Work to complete ▸ In the entries below, find each line bearing the string "Personal" and copy it.

Dataset content ▸

#####

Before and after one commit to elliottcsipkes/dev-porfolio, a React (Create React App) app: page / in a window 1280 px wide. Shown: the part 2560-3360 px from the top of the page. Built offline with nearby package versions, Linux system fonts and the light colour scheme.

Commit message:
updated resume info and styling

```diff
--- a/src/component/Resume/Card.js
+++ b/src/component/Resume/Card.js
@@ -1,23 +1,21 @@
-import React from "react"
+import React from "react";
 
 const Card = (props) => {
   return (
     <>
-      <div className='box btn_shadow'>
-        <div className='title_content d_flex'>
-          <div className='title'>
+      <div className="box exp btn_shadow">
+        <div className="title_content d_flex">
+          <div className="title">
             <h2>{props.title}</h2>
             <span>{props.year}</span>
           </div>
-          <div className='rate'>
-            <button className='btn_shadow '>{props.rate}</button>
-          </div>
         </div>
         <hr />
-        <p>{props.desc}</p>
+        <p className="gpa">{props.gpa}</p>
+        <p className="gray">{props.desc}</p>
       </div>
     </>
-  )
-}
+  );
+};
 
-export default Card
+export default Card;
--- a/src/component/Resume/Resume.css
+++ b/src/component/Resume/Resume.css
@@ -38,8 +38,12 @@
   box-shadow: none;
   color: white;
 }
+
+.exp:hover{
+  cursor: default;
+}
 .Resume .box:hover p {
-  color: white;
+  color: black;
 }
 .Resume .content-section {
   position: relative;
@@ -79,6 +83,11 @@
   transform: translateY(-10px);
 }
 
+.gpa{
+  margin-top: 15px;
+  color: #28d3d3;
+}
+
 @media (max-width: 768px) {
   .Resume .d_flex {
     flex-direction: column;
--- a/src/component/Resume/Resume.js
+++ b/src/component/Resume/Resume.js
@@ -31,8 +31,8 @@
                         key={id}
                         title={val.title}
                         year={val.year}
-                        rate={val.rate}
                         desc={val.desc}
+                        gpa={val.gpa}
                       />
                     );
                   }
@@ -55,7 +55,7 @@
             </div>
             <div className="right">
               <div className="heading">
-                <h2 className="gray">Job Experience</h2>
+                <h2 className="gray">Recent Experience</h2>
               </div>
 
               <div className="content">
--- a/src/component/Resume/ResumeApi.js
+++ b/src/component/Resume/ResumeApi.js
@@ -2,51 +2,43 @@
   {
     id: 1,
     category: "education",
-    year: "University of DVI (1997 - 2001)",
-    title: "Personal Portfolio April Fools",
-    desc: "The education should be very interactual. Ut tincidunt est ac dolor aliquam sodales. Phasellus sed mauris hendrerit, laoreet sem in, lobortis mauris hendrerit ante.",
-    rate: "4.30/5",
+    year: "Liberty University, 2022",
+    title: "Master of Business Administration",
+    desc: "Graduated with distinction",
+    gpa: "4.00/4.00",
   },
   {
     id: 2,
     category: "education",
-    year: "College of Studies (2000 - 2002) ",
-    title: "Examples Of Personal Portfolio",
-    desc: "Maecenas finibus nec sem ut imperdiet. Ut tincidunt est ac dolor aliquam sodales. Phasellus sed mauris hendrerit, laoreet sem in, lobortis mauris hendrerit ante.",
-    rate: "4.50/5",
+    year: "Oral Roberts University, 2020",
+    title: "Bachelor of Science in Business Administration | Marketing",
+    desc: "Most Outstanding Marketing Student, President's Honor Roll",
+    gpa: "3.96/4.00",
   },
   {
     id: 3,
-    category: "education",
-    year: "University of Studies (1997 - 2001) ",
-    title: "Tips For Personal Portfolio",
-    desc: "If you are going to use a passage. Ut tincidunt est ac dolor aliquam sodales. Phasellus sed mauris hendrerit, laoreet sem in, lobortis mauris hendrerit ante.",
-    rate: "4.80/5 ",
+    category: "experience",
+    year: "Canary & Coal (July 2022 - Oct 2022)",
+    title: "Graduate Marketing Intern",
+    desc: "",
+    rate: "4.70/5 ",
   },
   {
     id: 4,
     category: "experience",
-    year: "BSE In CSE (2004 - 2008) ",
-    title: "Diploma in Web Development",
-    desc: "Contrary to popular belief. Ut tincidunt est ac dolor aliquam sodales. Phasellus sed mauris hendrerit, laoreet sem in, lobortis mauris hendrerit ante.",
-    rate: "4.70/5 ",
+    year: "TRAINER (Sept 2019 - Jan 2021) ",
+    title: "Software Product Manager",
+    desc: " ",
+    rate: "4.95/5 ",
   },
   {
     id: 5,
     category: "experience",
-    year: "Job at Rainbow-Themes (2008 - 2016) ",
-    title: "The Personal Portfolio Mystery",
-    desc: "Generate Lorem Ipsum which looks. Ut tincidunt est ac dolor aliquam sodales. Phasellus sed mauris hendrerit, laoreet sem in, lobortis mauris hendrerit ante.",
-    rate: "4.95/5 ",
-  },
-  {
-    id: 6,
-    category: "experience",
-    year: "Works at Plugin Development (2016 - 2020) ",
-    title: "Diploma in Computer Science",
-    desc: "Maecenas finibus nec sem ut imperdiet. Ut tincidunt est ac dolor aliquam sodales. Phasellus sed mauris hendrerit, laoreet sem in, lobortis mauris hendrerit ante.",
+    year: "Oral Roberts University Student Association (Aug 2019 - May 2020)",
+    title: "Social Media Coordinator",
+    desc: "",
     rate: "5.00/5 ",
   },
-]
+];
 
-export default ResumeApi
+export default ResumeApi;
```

#####

Completed task ▸
-    title: "Personal Portfolio April Fools",
-    title: "Examples Of Personal Portfolio",
-    title: "Tips For Personal Portfolio",
-    title: "The Personal Portfolio Mystery",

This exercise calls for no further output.